Making a Significant Memory This Christmas
I remember the Christmas of my 5th grade year. We had just moved into a duplex we were renting. Just my mom and sister and me. I knew I wasn’t going be getting anything for Christmas, because we had just redecorated my new room. I remember opening box after box with a note inside that said something like, “This box represents your beautiful blue bedspread.” “This box would have held your blue rug.” “This is the box your new blue curtains would have been wrapped in.” I guess I liked blue. “Pillow shams, sheets, desk.” I opened up all these empty boxes and thought “Wow, at least I had something to open.”
Then my grandmother, we called her Nanny, said, “You know, your uncle Robbie threw away $200 in cash taped in the lid of a box one year because he didn’t look real close at everything he opened.” I dove into those boxes. I searched for money. I found another note. This time it was written right on the inside of the lid of one of the boxes. It directed me to go outside and open the back of our big giant grocery-getter station wagon. I open the back and the first thing I see is the word Huffy! It was a bike! Score. Ah, the memories of Christmases past.

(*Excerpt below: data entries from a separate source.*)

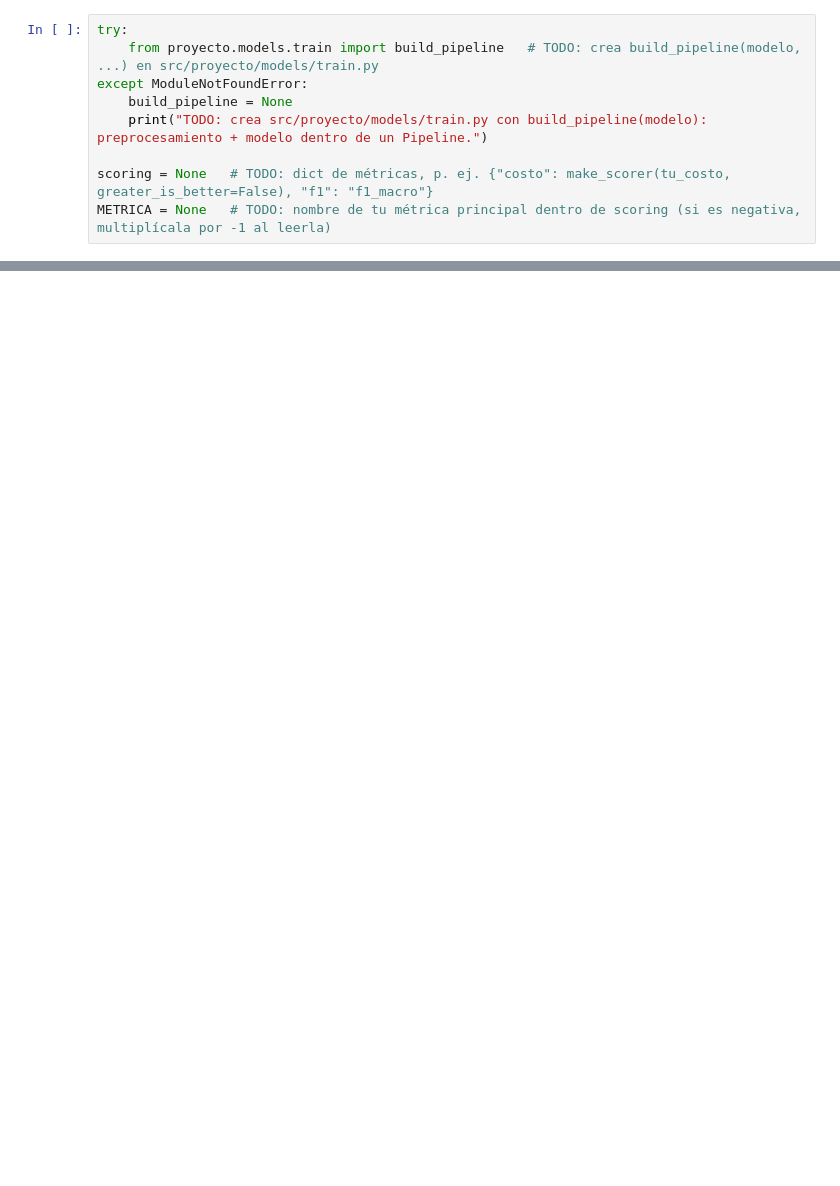
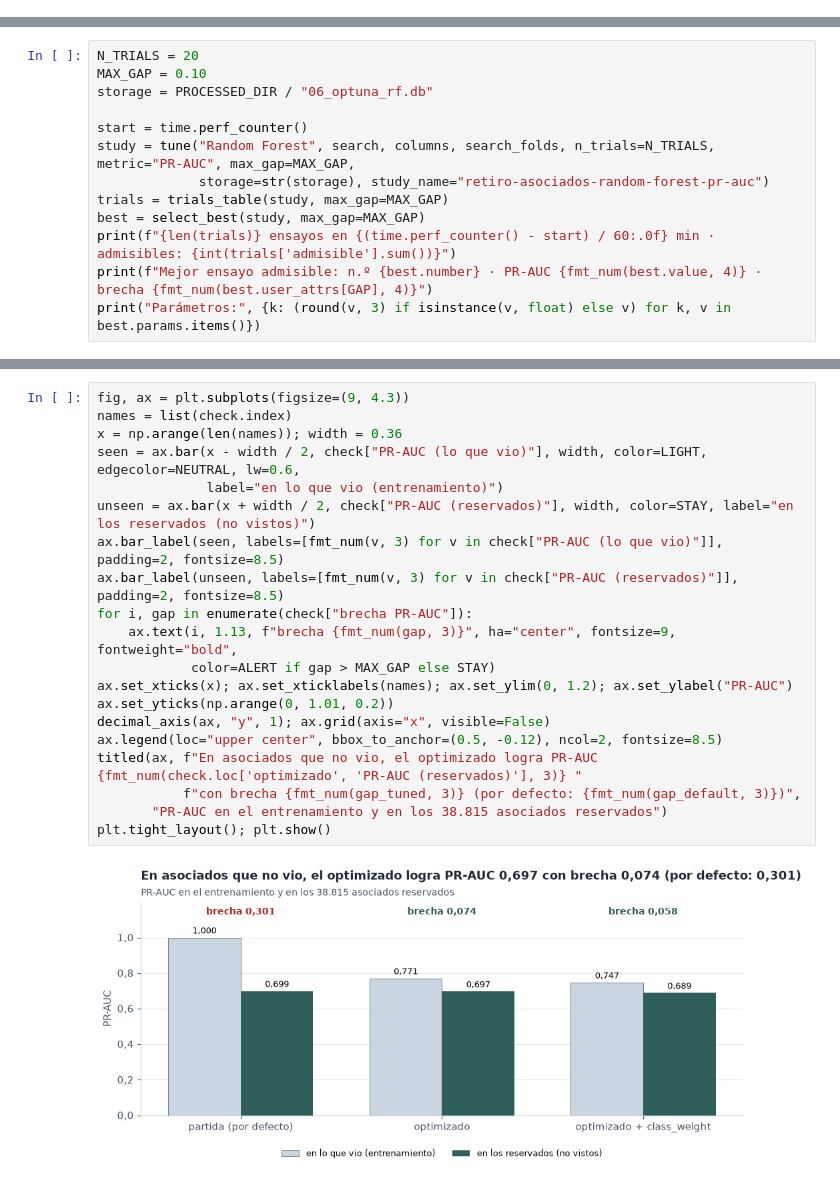
Before and after one commit to carlosgris1980-coder/retiro_asociados, a Jupyter notebook: notebooks/06_optimizacion.ipynb, the cells around one changed output, grey strips where cells are left out. Cells and saved outputs as stored; diff of their text form; blank space fills up the shorter version.

```diff
--- a/notebooks/06_optimizacion.ipynb
+++ b/notebooks/06_optimizacion.ipynb
@@ -46,9 +0,0 @@ optimización se mide con la métrica con la que elegiste a tus finalistas.
-# %%
-try:
-    from proyecto.models.train import build_pipeline   # TODO: crea build_pipeline(modelo, ...) en src/proyecto/models/train.py
-except ModuleNotFoundError:
-    build_pipeline = None
-    print("TODO: crea src/proyecto/models/train.py con build_pipeline(modelo): preprocesamiento + modelo dentro de un Pipeline.")
-
-scoring = None   # TODO: dict de métricas, p. ej. {"costo": make_scorer(tu_costo, greater_is_better=False), "f1": "f1_macro"}
-METRICA = None   # TODO: nombre de tu métrica principal dentro de scoring (si es negativa, multiplícala por -1 al leerla)
@@ -185,0 +193,13 @@ ordenarlos por la métrica principal?
+# %%
+N_TRIALS = 20
+MAX_GAP = 0.10
+storage = PROCESSED_DIR / "06_optuna_rf.db"
+
+start = time.perf_counter()
+study = tune("Random Forest", search, columns, search_folds, n_trials=N_TRIALS, metric="PR-AUC", max_gap=MAX_GAP,
+             storage=str(storage), study_name="retiro-asociados-random-forest-pr-auc")
+trials = trials_table(study, max_gap=MAX_GAP)
+best = select_best(study, max_gap=MAX_GAP)
+print(f"{len(trials)} ensayos en {(time.perf_counter() - start) / 60:.0f} min · admisibles: {int(trials['admisible'].sum())}")
+print(f"Mejor ensayo admisible: n.º {best.number} · PR-AUC {fmt_num(best.value, 4)} · brecha {fmt_num(best.user_attrs[GAP], 4)}")
+print("Parámetros:", {k: (round(v, 3) if isinstance(v, float) else v) for k, v in best.params.items()})
@@ -185,0 +389,22 @@ ordenarlos por la métrica principal?
+# %%
+fig, ax = plt.subplots(figsize=(9, 4.3))
+names = list(check.index)
+x = np.arange(len(names)); width = 0.36
+seen = ax.bar(x - width / 2, check["PR-AUC (lo que vio)"], width, color=LIGHT, edgecolor=NEUTRAL, lw=0.6,
+              label="en lo que vio (entrenamiento)")
+unseen = ax.bar(x + width / 2, check["PR-AUC (reservados)"], width, color=STAY, label="en los reservados (no vistos)")
+ax.bar_label(seen, labels=[fmt_num(v, 3) for v in check["PR-AUC (lo que vio)"]], padding=2, fontsize=8.5)
+ax.bar_label(unseen, labels=[fmt_num(v, 3) for v in check["PR-AUC (reservados)"]], padding=2, fontsize=8.5)
+for i, gap in enumerate(check["brecha PR-AUC"]):
+    ax.text(i, 1.13, f"brecha {fmt_num(gap, 3)}", ha="center", fontsize=9, fontweight="bold",
+            color=ALERT if gap > MAX_GAP else STAY)
+ax.set_xticks(x); ax.set_xticklabels(names); ax.set_ylim(0, 1.2); ax.set_ylabel("PR-AUC")
+ax.set_yticks(np.arange(0, 1.01, 0.2))
+decimal_axis(ax, "y", 1); ax.grid(axis="x", visible=False)
+ax.legend(loc="upper center", bbox_to_anchor=(0.5, -0.12), ncol=2, fontsize=8.5)
+titled(ax, f"En asociados que no vio, el optimizado logra PR-AUC {fmt_num(check.loc['optimizado', 'PR-AUC (reservados)'], 3)} "
+           f"con brecha {fmt_num(gap_tuned, 3)} (por defecto: {fmt_num(gap_default, 3)})",
+       "PR-AUC en el entrenamiento y en los 38.815 asociados reservados")
+plt.tight_layout(); plt.show()
+# %% [output]
+[figure, added]
```
Also changed, not shown: parts of 40 cells of this notebook, 10 other files.
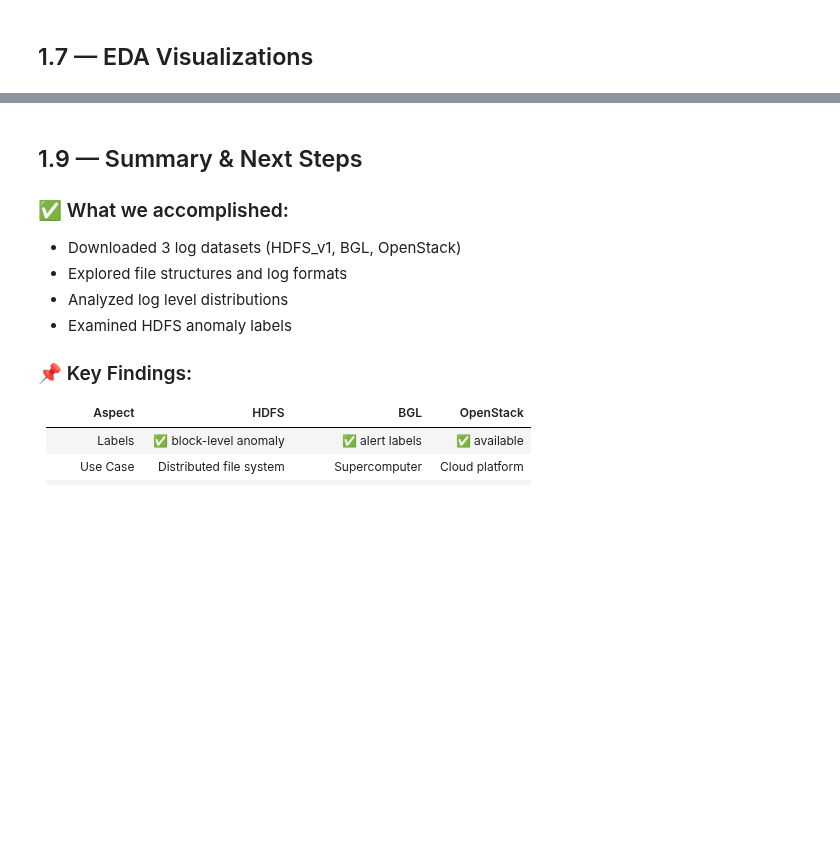
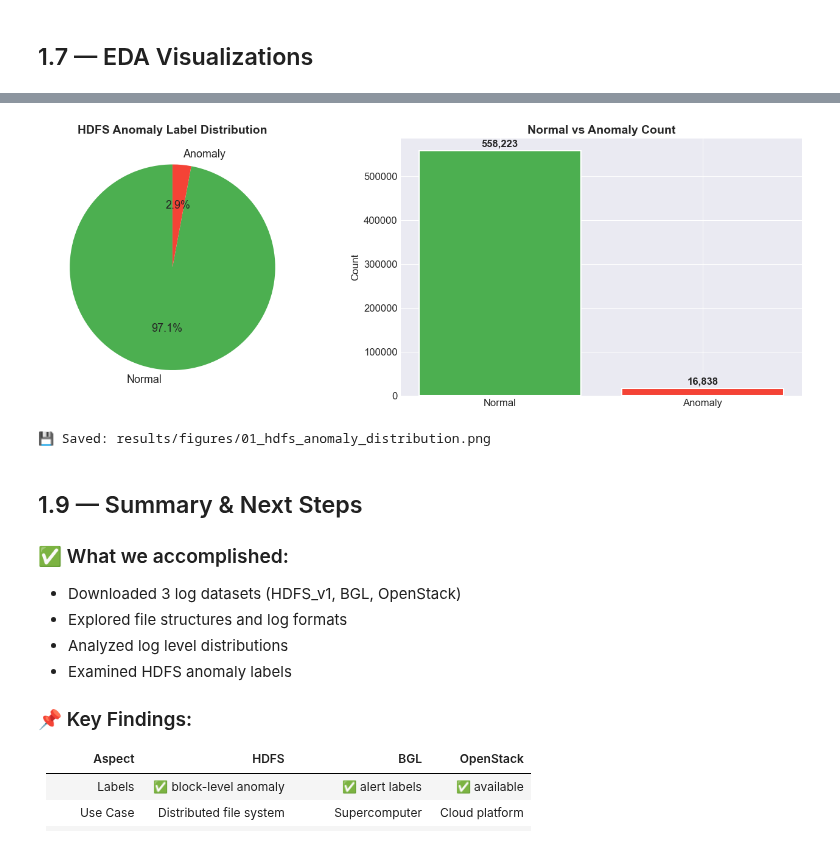
Before and after one commit to NANITH777/multimodal-rca-engine, a Jupyter notebook: notebooks/01_data_acquisition_exploration.ipynb, the cells around one changed output, grey strips where cells are left out. Saved outputs shown, nothing was run; the diff lists cells and outputs as text; code cells hidden in the pictures; blank space fills up the shorter version.

```diff
--- a/notebooks/01_data_acquisition_exploration.ipynb
+++ b/notebooks/01_data_acquisition_exploration.ipynb
@@ -314,19 +449,35 @@ HDFS_v1 comes with `anomaly_label.csv` — let's explore the label distribution.
 # %%
-# Find and load anomaly labels
-label_files = list(Path(hdfs_dir).rglob('*anomaly*label*'))
+# Find and load anomaly labels using get_dataset_files
+hdfs_files_info = get_dataset_files('hdfs_v1')
+
+label_files = hdfs_files_info.get('label_files', []) if hdfs_files_info else []
+
+# Also search in preprocessed dir and raw dir for any anomaly label file
 if not label_files:
-    label_files = list(Path(hdfs_dir).rglob('*.csv'))
+    search_dirs = [RAW_DIR, RAW_DIR / 'preprocessed']
+    for sd in search_dirs:
+        if sd.exists():
+            for f in sd.iterdir():
+                if 'anomaly' in f.name.lower() and f.suffix in ['.csv', '.txt']:
+                    label_files.append(f)
 
 print("Label files found:")
 for f in label_files:
     print(f"  📄 {f.name} ({get_file_size_mb(f):.2f} MB)")
 
 if label_files:
-    label_df = pd.read_csv(label_files[0])
-    print(f"\n📊 Label file shape: {label_df.shape}")
-    print(f"\nColumns: {list(label_df.columns)}")
+    # Try CSV first, then TXT
+    csv_labels = [f for f in label_files if f.suffix == '.csv']
+    label_file = csv_labels[0] if csv_labels else label_files[0]
+
+    label_df = pd.read_csv(label_file)
+    print(f"\n📊 Label file: {label_file.name}")
+    print(f"📊 Shape: {label_df.shape}")
+    print(f"Columns: {list(label_df.columns)}")
     display(label_df.head(10))
 
     # Distribution
     print("\n📊 Label Distribution:")
     print(label_df.iloc[:, -1].value_counts())
+else:
+    print("  ❌ No anomaly label file found.")
@@ -333,30 +508,33 @@ if label_files:
 # %%
 # === Anomaly Distribution Pie Chart ===
-if label_files:
+if label_files and 'label_df' in dir():
     fig, (ax1, ax2) = plt.subplots(1, 2, figsize=(14, 5))
 
     label_col = label_df.columns[-1]
     counts = label_df[label_col].value_counts()
 
     # Pie chart
     pie_colors_anomaly = ['#4CAF50', '#F44336']
     ax1.pie(counts.values, labels=counts.index, colors=pie_colors_anomaly,
             autopct='%1.1f%%', startangle=90, textprops={'fontsize': 13})
     ax1.set_title('HDFS Anomaly Label Distribution', fontsize=14, fontweight='bold')
 
     # Bar chart
     bars = ax2.bar(counts.index.astype(str), counts.values, color=pie_colors_anomaly,
                    edgecolor='white', linewidth=1.5)
     for bar, val in zip(bars, counts.values):
         ax2.text(bar.get_x() + bar.get_width()/2, bar.get_height() + counts.max()*0.01,
                  f'{val:,}', ha='center', va='bottom', fontsize=12, fontweight='bold')
     ax2.set_ylabel('Count', fontsize=12)
     ax2.set_title('Normal vs Anomaly Count', fontsize=14, fontweight='bold')
 
     plt.tight_layout()
     plt.savefig(str(FIGURES_DIR / '01_hdfs_anomaly_distribution.png'), dpi=150, bbox_inches='tight')
     plt.show()
     print("💾 Saved: results/figures/01_hdfs_anomaly_distribution.png")
+# %% [output]
+[figure, added]
+💾 Saved: results/figures/01_hdfs_anomaly_distribution.png
 # %% [markdown]
 ## 1.9 — Summary & Next Steps
 
```
Also changed, not shown: parts of 20 cells of this notebook, 14 other files.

When it comes to Christmas the people go through Christmas in one of three ways. About half of us go through the Christmas season thinking about the past. We rehearse long forgotten memories of Christmases long, long ago. We relive the stories like the one I just told. We wish for another place in time and we kind of superimpose the past into this Christmas and then we evaluate this year through the filter or grid of the past and we dwell there.
Then there’s the other half or almost half of us. We’re always kind of one step ahead of Christmas. “We’ve got to go to the store, we’ve got to get the wrapping paper, we have to go the mall, we have to go to that party.” We’re just kind of thinking one step ahead. We’re not really in the moment. We’re thinking of the next thing that we need to do.
Very few, maybe one out of ten of us, will naturally hit the pause button and leave the past and not be so concerned about the future but actually get out of those two places to come into the moment this Christmas season and capture the moment. I’m not saying what we need to do is eliminate the preparation for Christmas nor am I saying we need to eliminate the memories. It’s just that Christmas affords us some rare opportunities and some rare moments and if we’re not careful, we’ll miss them.
When you talk about not missing moments the reason why we’re talking about this, this week with two weeks to go, is because when you don’t capture a moment, what’s the alternative? You miss the moment. When you miss moments, that creates, that can cause regret. When you wish you had done something differently and you didn’t do it the way you wished you had. Then you look back with regret and go, “I really wish I had done that moment or captured that moment better.”
I just want to look at a short Bible story, only four verses long. It’s about capturing the moment. There two different people who approach an encounter with Jesus very differently. I want us to use this little passage of scripture to be a model for us for how we head into Christmas these last two weeks. It’s the story about Jesus visiting Mary and Martha. One totally captures the moment, and the other does not.
Luke 10:38-42 As Jesus and the disciples continued on their way to Jerusalem, they came to a certain village where a woman named Martha welcomed him into her home. 39 Her sister, Mary, sat at the Lord’s feet, listening to what he taught. 40 But Martha was distracted by the big dinner she was preparing. She came to Jesus and said, “Lord, doesn’t it seem unfair to you that my sister just sits here while I do all the work? Tell her to come and help me.” 41But the Lord said to her, “My dear Martha, you are worried and upset over all these details! 42There is only one thing worth being concerned about. Mary has discovered it, and it will not be taken away from her.
We see in these four verses a battle for a moment. We see someone winning the moment and we see someone losing the moment.
We have to replace the urgent with the significant.
Luke 10:39 Her sister, Mary, sat at the Lord’s feet, listening to what he taught.
Why was Mary able to do that when Jesus came to visit? She was able to separate the urgent from the significant. I am sure she helped her sister prepare the house when they found out Jesus was coming, but when Jesus came knocking on the door that was when the preparation had to stop. Mary was able to sit with Jesus, connect with Jesus, interact with Jesus, listen to Jesus and engage Him and not miss that moment. I love this verse from the paraphrase the Message. It talks about being in the moment.
Matthew 6:34 Msg “Give your entire attention to what God is doing right now. Don’t get worked up about what may or may not happen tomorrow. God will help you deal with whatever hard things come up when the time comes.”
You see the difference between the urgent and the significant? You know how this Christmas season is a time where we’re supposed to kind of hit the pause button and take stock of our relationships.
Let me speak to the dads here for a second. Burn a vacation day this week or next week if you’ve got one. Do something special with your kids. Do something special with your wife. Go with her and shop and connect and just in your own mind decide, “Work is urgent. I am the provider,” but if you have a little margin, if you have a little credit with the boss, burn a vacation day and connect both with God in a more meaningful way this Christmas and with your wife and with your family. Christmas is a wonderful time to take stock. We’ve got to replace the urgent for the significant if we’re not going to miss the moment.